PreparedStatement pstmt = con.prepareStatement("select at_test.nextval into ? from dual"); How come i can use above, query ? I did setInt as below, where chartID is defined as 0. // Setting an integer. pstmt.setInt(1,chartID); // Submit a query, creating a ResultSet object ResultSet rs = pstmt.executeQuery();
chartID = rs.getInt(1); At this immediate above line i got, NullPointerException. So how come i can solve this problem ?
That's not how you use a PreparedStatement. You can do something like this: PreparedStatement pstmt = con.prepareStatement("UPDATE EMPLOYEES SET SALARY = ? WHERE ID = ?"); pstmt.setBigDecimal(1, 153833.00) pstmt.setInt(2, 110592) You can't do a "select into" the way you are using it. In fact, I can't quite figure what exactly you are trying to do.
Thomas, That's a valid use of a PreparedStatement. Vikram is just indicating that he's going to pass in different values for the "where clause" each time he executes it. There's a couple of things wrong with Vikram's example. 1. I'm not sure his SQL is valid a valid SQL statement, unless he's trying to implement a SELECT..INTO. 2. Assuming that there is an error in the SQL statement and he just wants to do a SELECT and pass in different values for the where clause, then he's missing one step after executing the query.
[This message has been edited by Peter Tran (edited January 11, 2001).]
Joined: May 05, 2000
Vikram is just indicating that he's going to pass in different values for the "where clause" each time he executes it.
Look again. Vikram's statement doesn't have a where clause. You are correct that he needs an rs.next() but that still won't help. Look at the statement. If chartID (an int) is 5 then he would generate a statement that looks like this: "select at_test.nextval into 5 from dual". That is not a valid SQL statement. But you can't do that anyway. The ? can only be the right hand assignment of a where clause.
Joined: Jan 02, 2001
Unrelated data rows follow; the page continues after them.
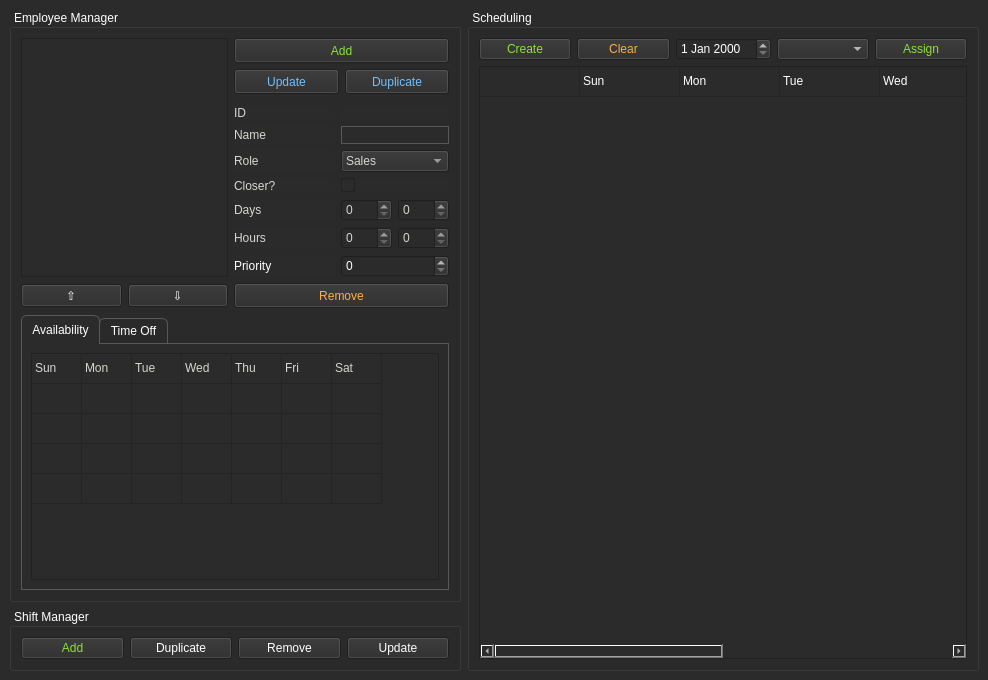
First picture: the form in autoschedservice.ui, repository smigii/AutoSchedService, before the edit.
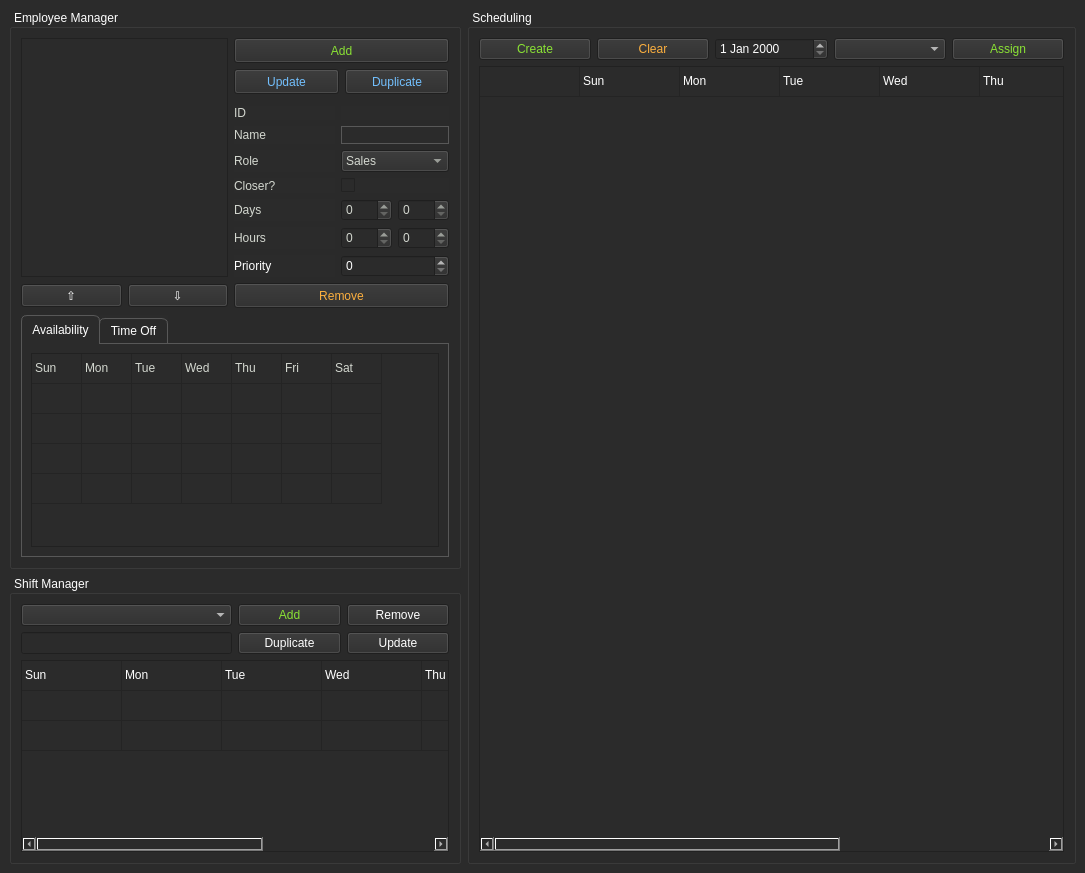
Second picture: the form after the edit.

Commit message:
Started Shift Manager UI
table will now display the shifts

What changed in the file:
```diff
--- a/autoschedservice.ui
+++ b/autoschedservice.ui
@@ -6,8 +6,8 @@
    <rect>
     <x>0</x>
     <y>0</y>
-    <width>988</width>
-    <height>680</height>
+    <width>1085</width>
+    <height>759</height>
    </rect>
   </property>
   <property name="sizePolicy">
@@ -783,21 +783,27 @@
        <string> Shift Manager </string>
       </property>
       <layout class="QGridLayout" name="gridLayout_4">
-       <item row="0" column="3">
-        <widget class="QPushButton" name="btn_shiftAdd_4">
-         <property name="text">
-          <string>Update</string>
+       <item row="1" column="0" colspan="2">
+        <widget class="QComboBox" name="comboBox_shiftSelect">
+         <property name="sizePolicy">
+          <sizepolicy hsizetype="Minimum" vsizetype="Fixed">
+           <horstretch>0</horstretch>
+           <verstretch>0</verstretch>
+          </sizepolicy>
          </property>
         </widget>
        </item>
-       <item row="0" column="2">
-        <widget class="QPushButton" name="btn_shiftAdd_3">
-         <property name="text">
-          <string>Remove</string>
+       <item row="2" column="0" colspan="2">
+        <widget class="QLineEdit" name="lineEdit_shiftName">
+         <property name="sizePolicy">
+          <sizepolicy hsizetype="Minimum" vsizetype="Fixed">
+           <horstretch>0</horstretch>
+           <verstretch>0</verstretch>
+          </sizepolicy>
          </property>
         </widget>
        </item>
-       <item row="0" column="0">
+       <item row="1" column="2">
         <widget class="QPushButton" name="btn_shiftAdd">
          <property name="styleSheet">
           <string notr="true">color: rgb(138, 226, 52);</string>
@@ -807,13 +813,115 @@
          </property>
         </widget>
        </item>
-       <item row="0" column="1">
-        <widget class="QPushButton" name="btn_shiftAdd_2">
+       <item row="2" column="2">
+        <widget class="QPushButton" name="btn_shiftDupe">
          <property name="text">
           <string>Duplicate</string>
          </property>
         </widget>
        </item>
+       <item row="3" column="0" colspan="4">
+        <widget class="QTableWidget" name="tableWidget_shifts">
+         <property name="sizePolicy">
+          <sizepolicy hsizetype="Minimum" vsizetype="Minimum">
+           <horstretch>0</horstretch>
+           <verstretch>0</verstretch>
+          </sizepolicy>
+         </property>
+         <property name="rowCount">
+          <number>3</number>
+         </property>
+         <property name="columnCount">
+          <number>7</number>
+         </property>
+         <attribute name="horizontalHeaderVisible">
+          <bool>false</bool>
+         </attribute>
+         <attribute name="verticalHeaderVisible">
+          <bool>false</bool>
+         </attribute>
+         <row/>
+         <row/>
+         <row/>
+         <column/>
+         <column/>
+         <column/>
+         <column/>
+         <column/>
+         <column/>
+         <column/>
+         <item row="0" column="0">
+          <property name="text">
+           <string>Sun</string>
+          </property>
+          <property name="flags">
+           <set>ItemIsDragEnabled|ItemIsDropEnabled|ItemIsUserCheckable|ItemIsEnabled</set>
+          </property>
+         </item>
+         <item row="0" column="1">
+          <property name="text">
+           <string>Mon</string>
+          </property>
+          <property name="flags">
+           <set>ItemIsDragEnabled|ItemIsDropEnabled|ItemIsUserCheckable|ItemIsEnabled</set>
+          </property>
+         </item>
+         <item row="0" column="2">
+          <property name="text">
+           <string>Tue</string>
+          </property>
+          <property name="flags">
+           <set>ItemIsDragEnabled|ItemIsDropEnabled|ItemIsUserCheckable|ItemIsEnabled</set>
+          </property>
+         </item>
+         <item row="0" column="3">
+          <property name="text">
+           <string>Wed</string>
+          </property>
+          <property name="flags">
+           <set>ItemIsDragEnabled|ItemIsDropEnabled|ItemIsUserCheckable|ItemIsEnabled</set>
+          </property>
+         </item>
+         <item row="0" column="4">
+          <property name="text">
+           <string>Thu</string>
+          </property>
+          <property name="flags">
+           <set>ItemIsDragEnabled|ItemIsDropEnabled|ItemIsUserCheckable|ItemIsEnabled</set>
+          </property>
+         </item>
+         <item row="0" column="5">
+          <property name="text">
+           <string>Fri</string>
+          </property>
+          <property name="flags">
+           <set>ItemIsDragEnabled|ItemIsDropEnabled|ItemIsUserCheckable|ItemIsEnabled</set>
+          </property>
+         </item>
+         <item row="0" column="6">
+          <property name="text">
+           <string>Sat</string>
+          </property>
+          <property name="flags">
+           <set>ItemIsDragEnabled|ItemIsDropEnabled|ItemIsUserCheckable|ItemIsEnabled</set>
+          </property>
+         </item>
+        </widget>
+       </item>
+       <item row="2" column="3">
+        <widget class="QPushButton" name="btn_shiftUpdate">
+         <property name="text">
+          <string>Update</string>
+         </property>
+        </widget>
+       </item>
+       <item row="1" column="3">
+        <widget class="QPushButton" name="btn_shiftRemove">
+         <property name="text">
+          <string>Remove</string>
+         </property>
+        </widget>
+       </item>
       </layout>
      </widget>
     </item>
```
The commit also changes 3 other files.
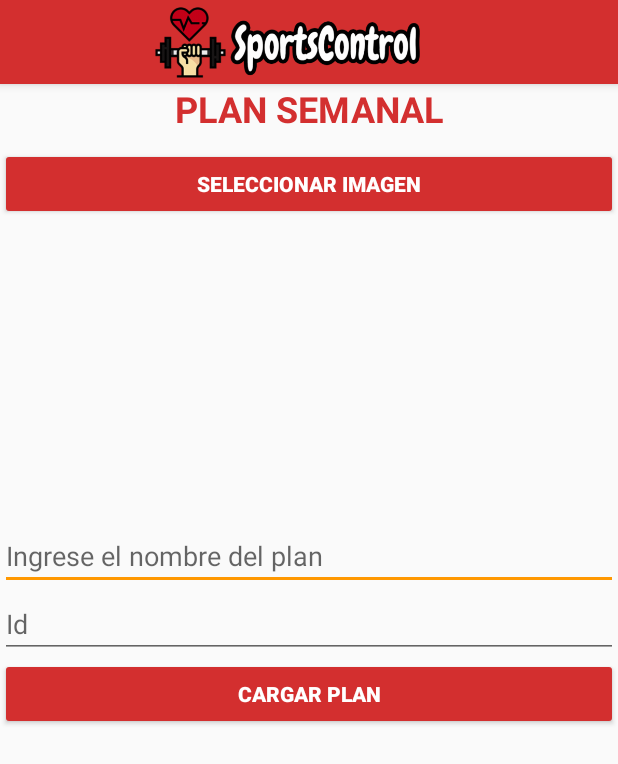
After one commit to IvonneBarco/Sports_Control, an Android app: the PlanSemanal screen opened directly, with no data from a screen before it, on a phone screen of 412 x 824 dp. The commit adds this screen. Shown: the top 764 px of the screen. Run offline under Robolectric (Android 15) with nearby library versions, the phone set to English and light mode, and no system bars; our stand-ins replace Volley; network calls fail.

Commit message:
Registro de entrenos

```diff
--- a/app/src/main/AndroidManifest.xml
+++ b/app/src/main/AndroidManifest.xml
@@ -25,8 +25,9 @@
         <activity android:name=".Ligas" />
         <activity android:name=".Entrenadores" />
         <activity android:name=".Atletas"/>
-        <activity android:name=".Registrar2"/>
-        <activity android:name=".EntrenoProgramado"></activity>
+        <activity android:name=".InicioEntrenamiento"/>
+        <activity android:name=".EntrenoProgramado"/>
+         <activity android:name=".PlanSemanal"></activity>
     </application>
 
 </manifest>
--- a/app/src/main/java/com/practicavolley/ennovic/sportscontrol/HomeActivity.java
+++ b/app/src/main/java/com/practicavolley/ennovic/sportscontrol/HomeActivity.java
@@ -99,7 +99,7 @@ public class HomeActivity extends AppCompatActivity {
             @Override
             public void onClick(View view) {
                 Toast.makeText(HomeActivity.this, "Iniciar entrenamiento", Toast.LENGTH_SHORT).show();
-                Intent intent = new Intent(HomeActivity.this, Registrar2.class);
+                Intent intent = new Intent(HomeActivity.this, InicioEntrenamiento.class);
                 //intent.putExtra("DATOS_USER", user);
                 startActivity(intent);
             }
--- /dev/null
+++ b/app/src/main/java/com/practicavolley/ennovic/sportscontrol/PlanSemanal.java
@@ -0,0 +1,166 @@
+package com.practicavolley.ennovic.sportscontrol;
+
+import android.app.ProgressDialog;
+import android.content.Intent;
+import android.graphics.Bitmap;
+import android.net.Uri;
+import android.os.Bundle;
+import android.provider.MediaStore;
+import android.support.v7.app.AppCompatActivity;
+import android.util.Base64;
+import android.view.View;
+import android.widget.Button;
+import android.widget.EditText;
+import android.widget.ImageView;
+import android.widget.Toast;
+
+import com.android.volley.AuthFailureError;
+import com.android.volley.Request;
+import com.android.volley.RequestQueue;
+import com.android.volley.Response;
+import com.android.volley.VolleyError;
+import com.android.volley.toolbox.StringRequest;
+import com.android.volley.toolbox.Volley;
+
+import java.io.ByteArrayOutputStream;
+import java.io.IOException;
+import java.util.Hashtable;
+import java.util.Map;
+
+public class PlanSemanal extends AppCompatActivity {
+
+    private Button btnBuscar;
+    private Button btnSubir;
+
+    private ImageView imageView;
+
+    private EditText editTextName, Textcombo;
+
+    private Bitmap bitmap;
+
+    private int PICK_IMAGE_REQUEST = 1;
+
+    private String UPLOAD_URL ="http://www.iucesmag.edu.co/celular/upload.php";
+
+    private String KEY_IMAGEN = "foto";
+    private String KEY_NOMBRE = "nombre";
+    private String KEY_COMBO = "combo";
+
+    @Override
+    protected void onCreate(Bundle savedInstanceState) {
+        super.onCreate(savedInstanceState);
+        setContentView(R.layout.activity_plan_semanal);
+
+        btnBuscar = (Button) findViewById(R.id.btnBuscar);
+        btnSubir = (Button) findViewById(R.id.btnSubir);
+
+        editTextName = (EditText) findViewById(R.id.editText);
+        Textcombo = (EditText) findViewById(R.id.id_combo);
+
+        imageView  = (ImageView) findViewById(R.id.imageView);
+
+
+
+        btnBuscar.setOnClickListener(new View.OnClickListener() {
+            @Override
+            public void onClick(View view) {
+
+                    showFileChooser();
+
+            }
+        });
+        btnSubir.setOnClickListener(new View.OnClickListener() {
+            @Override
+            public void onClick(View view) {
+                uploadImage();
+            }
+        });
+    }
+
+    public String getStringImagen(Bitmap bmp){
+        ByteArrayOutputStream baos = new ByteArrayOutputStream();
+        bmp.compress(Bitmap.CompressFormat.JPEG, 100, baos);
+        byte[] imageBytes = baos.toByteArray();
+        String encodedImage = Base64.encodeToString(imageBytes, Base64.DEFAULT);
+        return encodedImage;
+    }
+
+    private void uploadImage(){
+        //Mostrar el diálogo de progreso
+        final ProgressDialog loading = ProgressDialog.show(this,"Subiendo...","Espere por favor...",false,false);
+        StringRequest stringRequest = new StringRequest(Request.Method.POST, UPLOAD_URL,
+                new Response.Listener<String>() {
+                    @Override
+                    public void onResponse(String s) {
+                        //Descartar el diálogo de progreso
+                        loading.dismiss();
+                        //Mostrando el mensaje de la respuesta
+                        Toast.makeText(PlanSemanal.this, s , Toast.LENGTH_LONG).show();
+                    }
+                },
+                new Response.ErrorListener() {
+                    @Override
+                    public void onErrorResponse(VolleyError volleyError) {
+                        //Descartar el diálogo de progreso
+                        loading.dismiss();
+
+                        //Showing toast
+                        Toast.makeText(PlanSemanal.this, volleyError.getMessage().toString(), Toast.LENGTH_LONG).show();
+                    }
+                }){
+            @Override
+            protected Map<String, String> getParams() throws AuthFailureError {
+                //Convertir bits a cadena
+                String imagen = getStringImagen(bitmap);
+
+                //Obtener el nombre de la imagen
+                String nombre = editTextName.getText().toString().trim();
+
+                //Obtener el nombre combo
+                String combo = Textcombo.getText().toString().trim();
+
+                //Creación de parámetros
+                Map<String,String> params = new Hashtable<String, String>();
+
+                //Agregando de parámetros
+                params.put(KEY_IMAGEN, imagen);
+                params.put(KEY_NOMBRE, nombre);
+                params.put(KEY_COMBO, combo);
+
+                //Parámetros de retorno
+                return params;
+            }
+        };
+
+        //Creación de una cola de solicitudes
+        RequestQueue requestQueue = Volley.newRequestQueue(this);
+
+        //Agregar solicitud a la cola
+        requestQueue.add(stringRequest);
+    }
+
+    private void showFileChooser() {
+        Intent intent = new Intent();
+        intent.setType("image/*");
+        intent.setAction(Intent.ACTION_GET_CONTENT);
+        startActivityForResult(Intent.createChooser(intent, "Select Picture"), PICK_IMAGE_REQUEST);
+    }
+
+    @Override
+    protected void onActivityResult(int requestCode, int resultCode, Intent data) {
+        super.onActivityResult(requestCode, resultCode, data);
+
+        if (requestCode == PICK_IMAGE_REQUEST && resultCode == RESULT_OK && data != null && data.getData() != null) {
+            Uri filePath = data.getData();
+            try {
+                //Cómo obtener el mapa de bits de la Galería
+                bitmap = MediaStore.Images.Media.getBitmap(getContentResolver(), filePath);
+                //Configuración del mapa de bits en ImageView
+                imageView.setImageBitmap(bitmap);
+            } catch (IOException e) {
+                e.printStackTrace();
+            }
+        }
+    }
+
+}
--- a/app/src/main/res/layout/activity_entreno_programado.xml
+++ b/app/src/main/res/layout/activity_entreno_programado.xml
@@ -163,6 +163,8 @@
                     android:backgroundTint="@color/colorPrimaryDark"
                     android:padding="12dp"
                     android:text="REGRISTRAR"
+                    android:theme="@style/StyleButton"
+                    android:textStyle="bold"
                     android:textColor="@android:color/white" />
             </LinearLayout>
 
--- /dev/null
+++ b/app/src/main/res/layout/activity_plan_semanal.xml
@@ -0,0 +1,96 @@
+<?xml version="1.0" encoding="utf-8"?>
+<android.support.design.widget.CoordinatorLayout xmlns:android="http://schemas.android.com/apk/res/android"
+    xmlns:app="http://schemas.android.com/apk/res-auto"
+    xmlns:tools="http://schemas.android.com/tools"
+    android:layout_width="match_parent"
+    android:layout_height="match_parent"
+    tools:context=".PlanSemanal">
+
+    <ProgressBar
+        android:id="@+id/home_progress"
+        style="?android:attr/progressBarStyleLarge"
+        android:layout_width="wrap_content"
+        android:layout_height="wrap_content"
+        android:layout_marginBottom="8dp"
+        android:visibility="gone" />
+
+    <LinearLayout
+        android:id="@+id/linearLayout"
+        android:layout_width="match_parent"
+        android:layout_height="match_parent"
+        android:orientation="vertical"
+        app:layout_anchor="@+id/linearLayout"
+        app:layout_anchorGravity="right|center">
+
+        <include layout="@layout/actionbar_toolbar_main" />
+
+        <ScrollView
+            android:layout_width="match_parent"
+            android:layout_height="match_parent">
+
+            <LinearLayout
+                android:layout_width="match_parent"
+                android:layout_height="wrap_content"
+                android:orientation="vertical">
+
+                <RelativeLayout
+                    android:layout_width="match_parent"
+                    android:layout_height="wrap_content">
+
+                    <TextView
+                        android:id="@+id/txt_title_plan_semanal"
+                        android:layout_width="match_parent"
+                        android:layout_height="wrap_content"
+                        android:text="PLAN SEMANAL"
+                        android:textAlignment="center"
+                        android:textColor="@color/colorPrimaryDark"
+                        android:textSize="24sp"
+                        android:textStyle="bold|normal" />
+
+                    <Button
+                        android:id="@+id/btnBuscar"
+                        android:layout_width="match_parent"
+                        android:layout_height="wrap_content"
+                        android:layout_below="@id/txt_title_plan_semanal"
+                        android:layout_marginTop="10dp"
+                        android:theme="@style/StyleButton"
+                        android:textStyle="bold"
+                        android:text="Seleccionar imagen" />
+
+                    <ImageView
+                        android:id="@+id/imageView"
+                        android:layout_width="match_parent"
+                        android:layout_height="200dp"
+                        android:layout_below="@id/btnBuscar"
+                        android:layout_marginTop="1dp"
+                        android:layout_weight="1" />
+
+                    <EditText
+                        android:id="@+id/editText"
+                        android:layout_width="match_parent"
+                        android:layout_height="wrap_content"
+                        android:layout_below="@id/imageView"
+                        android:hint="Ingrese el nombre del plan" />
+
+                    <EditText
+                        android:id="@+id/id_combo"
+                        android:layout_width="match_parent"
+                        android:layout_height="wrap_content"
+                        android:layout_below="@id/editText"
+                        android:hint="Id" />
+
+                    <Button
+                        android:id="@+id/btnSubir"
+                        android:layout_width="match_parent"
+                        android:layout_height="wrap_content"
+                        android:layout_below="@id/id_combo"
+                        android:theme="@style/StyleButton"
+                        android:textStyle="bold"
+                        android:text="CARGAR PLAN" />
+
+
+                </RelativeLayout>
+            </LinearLayout>
+        </ScrollView>
+    </LinearLayout>
+</android.support.design.widget.CoordinatorLayout>
```
Also changed, not shown: app/src/main/java/com/practicavolley/ennovic/sportscontrol/InicioEntrenamiento.java (renamed from app/src/main/java/com/practicavolley/ennovic/sportscontrol/Registrar2.java, +8 -8 lines), app/src/main/res/layout/activity_inicio_entrenamiento.xml (renamed from app/src/main/res/layout/activity_registrar2.xml, +13 -7 lines).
Thomas, I am in total agreement with you. His SQL is invalid, but I was going on the assumption that if it was valid, that he can use a PreparedStatement to execute a "SELECT" SQL statement. Notice, my first point: "I'm not sure his SQL is valid a valid SQL statement, unless he's trying to implement a SELECT..INTO." Even if he was trying to do a select..into, his SQL is still wrong. When I read your first post, you said "That's not how you use a PreparedStatement. You can do something like this:" I thought you meant you could only use a PreparedStatement with update/insert SQL only. -Peter Ps. We're both in agreement that Vikram SQL is incorrect, and he's missing the rs.next().
Joined: May 05, 2000
The example I used happened to be from the Sun API. The rule is that the question mark can only be used as the right hand of a comparison in a where clause.